The price of Brent crude oil steadied above $48 a barrel following the rise of the Euro against the US dollar.
Reuters reported that Brent crude oil futures increased 22 cents to $48.38 a barrel, while US West Texas Intermediate (WTI) crude futures rose 10 cents to $45.25 a barrel.
OPEC secretary-general Abdullah al-Badri said oil prices may have fallen to their bottom and warned of a future jump to $200 a barrel if investment in new supplies is too low.
Oil prices have declined nearly 60% since June 2014 amid abundant supplies from the US shale oil boom and OPEC’s decision to not reduce its output.
Standard Chartered said OPEC’s decision to keep production high was starting to affect other producers.
The bank said: "Non-OPEC output is being hit hard and we now expect the oil market to tip into supply deficit in H2."
Brent’s open interest on the Intercontinental Exchange reached 1.64 million lots in the week of 20 January, a record-high since recording data commenced in 2011.

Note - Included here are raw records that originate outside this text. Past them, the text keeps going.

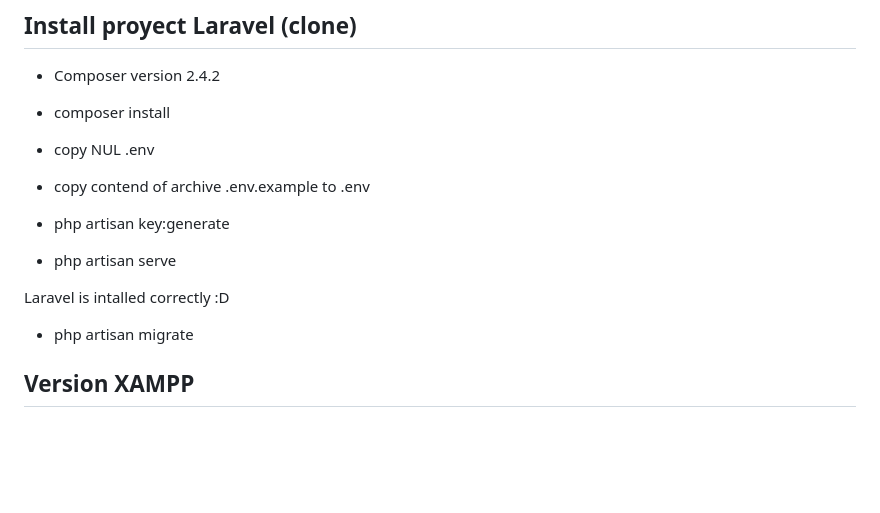
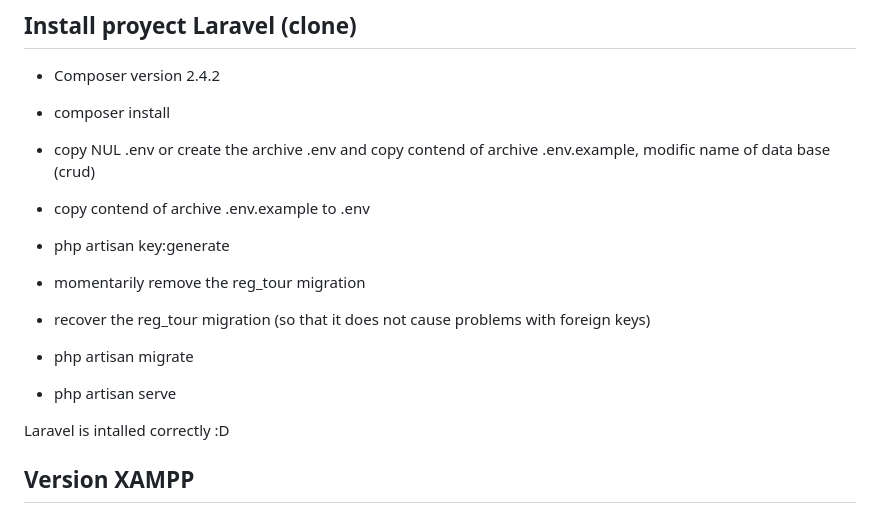
Before and after one commit to Erik-Jonathan-Perez-Flores/LARAVELweb, a Markdown page: README.md, the part around the change. Rendered like a GitHub page; blank space fills up the shorter version.

```diff
--- a/README.md
+++ b/README.md
@@ -11,13 +11,16 @@
 - Composer version 2.4.2
 
 - composer install
-- copy NUL .env
+- copy NUL .env or create the archive .env and copy contend of archive .env.example, modific name of data base (crud)
 - copy contend of archive .env.example to .env
 - php artisan key:generate
+
+- momentarily remove the reg_tour migration
+- recover the reg_tour migration (so that it does not cause problems with foreign keys)
+- php artisan migrate
 - php artisan serve
 
 Laravel is intalled correctly :D
-- php artisan migrate
 
 ## Version XAMPP
 
```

A survey by Reuters has found that US commercial crude stockpiles are likely to have increased by around four million barrels last week, after posting its largest build in 14 years in the previous week.